DATA FOR THE TASK.
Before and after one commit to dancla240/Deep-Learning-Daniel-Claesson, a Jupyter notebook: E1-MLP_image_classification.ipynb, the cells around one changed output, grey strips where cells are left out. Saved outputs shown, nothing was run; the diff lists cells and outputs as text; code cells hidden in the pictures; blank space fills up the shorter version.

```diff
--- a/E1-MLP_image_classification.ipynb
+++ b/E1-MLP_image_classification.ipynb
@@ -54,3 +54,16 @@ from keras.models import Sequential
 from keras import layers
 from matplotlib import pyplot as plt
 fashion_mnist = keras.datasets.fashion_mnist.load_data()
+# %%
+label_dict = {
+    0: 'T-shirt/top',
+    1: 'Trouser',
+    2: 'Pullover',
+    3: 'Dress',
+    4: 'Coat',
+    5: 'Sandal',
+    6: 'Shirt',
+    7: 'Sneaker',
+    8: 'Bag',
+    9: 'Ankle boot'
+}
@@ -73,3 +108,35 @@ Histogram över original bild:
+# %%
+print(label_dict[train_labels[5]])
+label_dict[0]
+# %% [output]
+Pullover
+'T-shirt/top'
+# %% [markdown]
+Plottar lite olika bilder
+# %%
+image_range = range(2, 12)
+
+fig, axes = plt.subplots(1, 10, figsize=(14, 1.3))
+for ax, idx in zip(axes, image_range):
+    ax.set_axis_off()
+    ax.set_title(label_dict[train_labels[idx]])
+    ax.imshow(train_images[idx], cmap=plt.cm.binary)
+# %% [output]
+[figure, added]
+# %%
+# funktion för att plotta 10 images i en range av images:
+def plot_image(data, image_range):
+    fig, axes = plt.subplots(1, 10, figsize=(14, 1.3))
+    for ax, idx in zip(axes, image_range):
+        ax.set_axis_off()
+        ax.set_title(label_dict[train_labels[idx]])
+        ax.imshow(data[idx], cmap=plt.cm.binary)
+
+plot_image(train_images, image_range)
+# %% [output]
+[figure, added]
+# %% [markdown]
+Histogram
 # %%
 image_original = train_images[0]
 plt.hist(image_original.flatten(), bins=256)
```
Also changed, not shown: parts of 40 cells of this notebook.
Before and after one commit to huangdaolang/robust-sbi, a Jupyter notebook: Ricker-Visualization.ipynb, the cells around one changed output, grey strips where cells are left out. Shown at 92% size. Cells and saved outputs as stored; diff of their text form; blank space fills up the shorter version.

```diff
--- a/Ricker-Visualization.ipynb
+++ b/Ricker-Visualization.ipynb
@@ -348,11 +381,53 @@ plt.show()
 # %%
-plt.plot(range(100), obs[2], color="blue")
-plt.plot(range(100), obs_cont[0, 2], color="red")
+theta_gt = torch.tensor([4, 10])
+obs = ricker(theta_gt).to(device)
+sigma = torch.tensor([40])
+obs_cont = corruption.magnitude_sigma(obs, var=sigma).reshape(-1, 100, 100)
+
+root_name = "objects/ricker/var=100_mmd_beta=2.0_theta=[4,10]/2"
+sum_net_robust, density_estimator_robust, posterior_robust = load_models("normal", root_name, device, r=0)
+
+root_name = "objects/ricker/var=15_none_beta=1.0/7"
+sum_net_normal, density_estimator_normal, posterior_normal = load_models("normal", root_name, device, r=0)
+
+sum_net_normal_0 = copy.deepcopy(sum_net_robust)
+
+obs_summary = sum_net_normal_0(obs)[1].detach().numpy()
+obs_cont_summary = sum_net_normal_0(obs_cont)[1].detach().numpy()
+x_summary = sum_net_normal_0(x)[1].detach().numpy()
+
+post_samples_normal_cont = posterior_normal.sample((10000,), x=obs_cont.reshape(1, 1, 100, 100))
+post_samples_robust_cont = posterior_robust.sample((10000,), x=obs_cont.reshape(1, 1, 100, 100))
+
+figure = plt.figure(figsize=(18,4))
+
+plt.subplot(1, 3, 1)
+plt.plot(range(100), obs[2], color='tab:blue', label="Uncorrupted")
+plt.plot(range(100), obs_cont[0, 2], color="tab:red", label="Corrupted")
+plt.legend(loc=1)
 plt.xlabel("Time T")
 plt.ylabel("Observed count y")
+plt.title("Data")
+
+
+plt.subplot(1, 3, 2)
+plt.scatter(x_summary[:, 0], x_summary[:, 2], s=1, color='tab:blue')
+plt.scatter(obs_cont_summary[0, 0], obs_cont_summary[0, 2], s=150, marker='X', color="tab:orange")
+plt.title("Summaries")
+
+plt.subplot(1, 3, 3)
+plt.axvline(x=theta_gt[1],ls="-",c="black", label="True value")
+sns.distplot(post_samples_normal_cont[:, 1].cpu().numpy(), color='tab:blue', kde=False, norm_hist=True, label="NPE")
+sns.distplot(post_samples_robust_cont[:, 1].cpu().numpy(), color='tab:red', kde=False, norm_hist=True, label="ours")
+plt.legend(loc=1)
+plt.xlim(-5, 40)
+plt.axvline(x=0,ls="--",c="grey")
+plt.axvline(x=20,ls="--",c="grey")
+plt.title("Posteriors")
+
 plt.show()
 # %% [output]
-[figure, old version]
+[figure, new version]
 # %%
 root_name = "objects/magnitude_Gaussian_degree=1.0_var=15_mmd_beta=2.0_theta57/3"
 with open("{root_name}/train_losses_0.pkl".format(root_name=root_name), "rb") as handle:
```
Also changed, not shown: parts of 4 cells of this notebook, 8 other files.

DIRECTIONS. Your answer should consist of the count of lines in the listing that hold the word "True", with nothing else.

ANSWER BELOW. 3